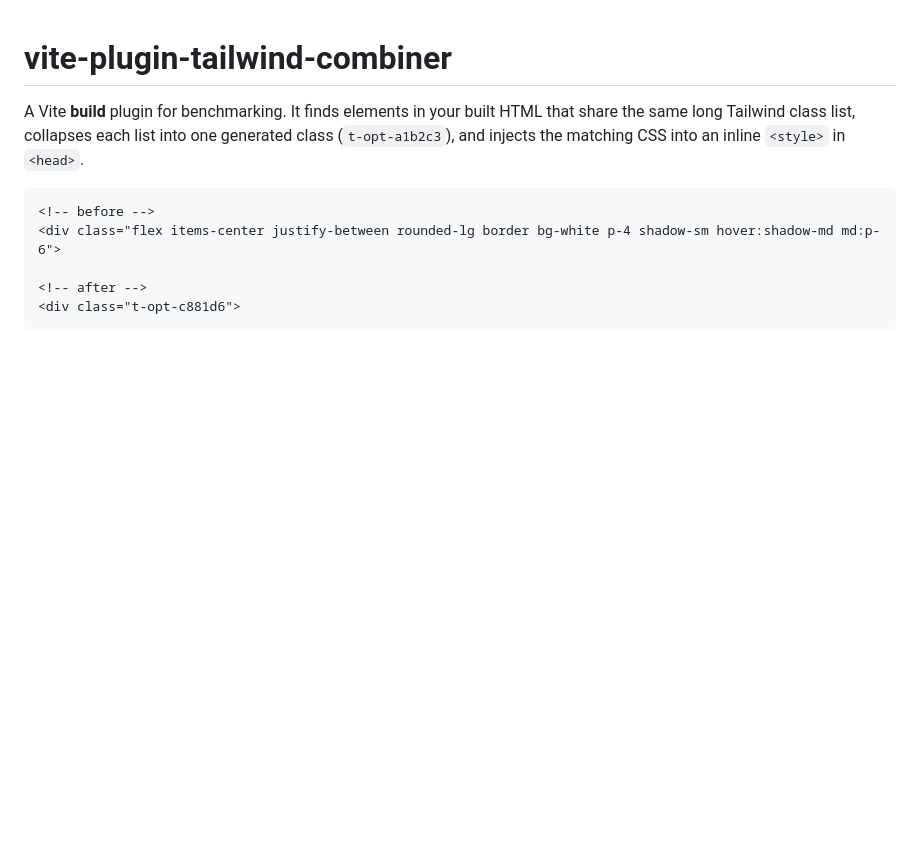
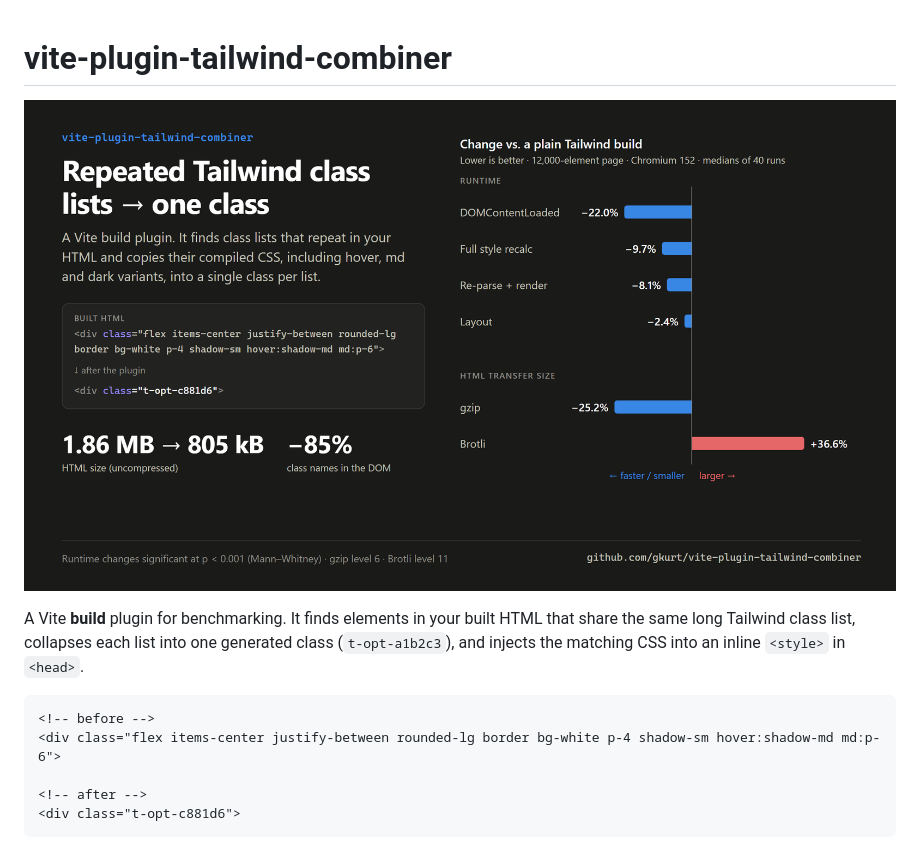
Before and after one commit to gkurt/vite-plugin-tailwind-combiner, a Markdown page: README.md, the part around the change. Drawn GitHub-style; pictures changed too: media/twitter-card.png (added); blank space fills up the shorter version.

Commit message:
Add results card image to README

```diff
--- a/README.md
+++ b/README.md
@@ -1,4 +1,6 @@
 # vite-plugin-tailwind-combiner
+
+![Repeated Tailwind class lists collapsed into one class: −22% DOMContentLoaded, −9.7% style recalc, −25% gzip size, +37% Brotli size on a 12,000-element page](media/twitter-card.png)
 
 A Vite **build** plugin for benchmarking. It finds elements in your built HTML that share the
 same long Tailwind class list, collapses each list into one generated class
```
Also changed, not shown: 1 other file.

===============

**PROBLEM REQUIREMENTS:** State only how many lines in the material include "README".

**TASK SOLUTION:** 4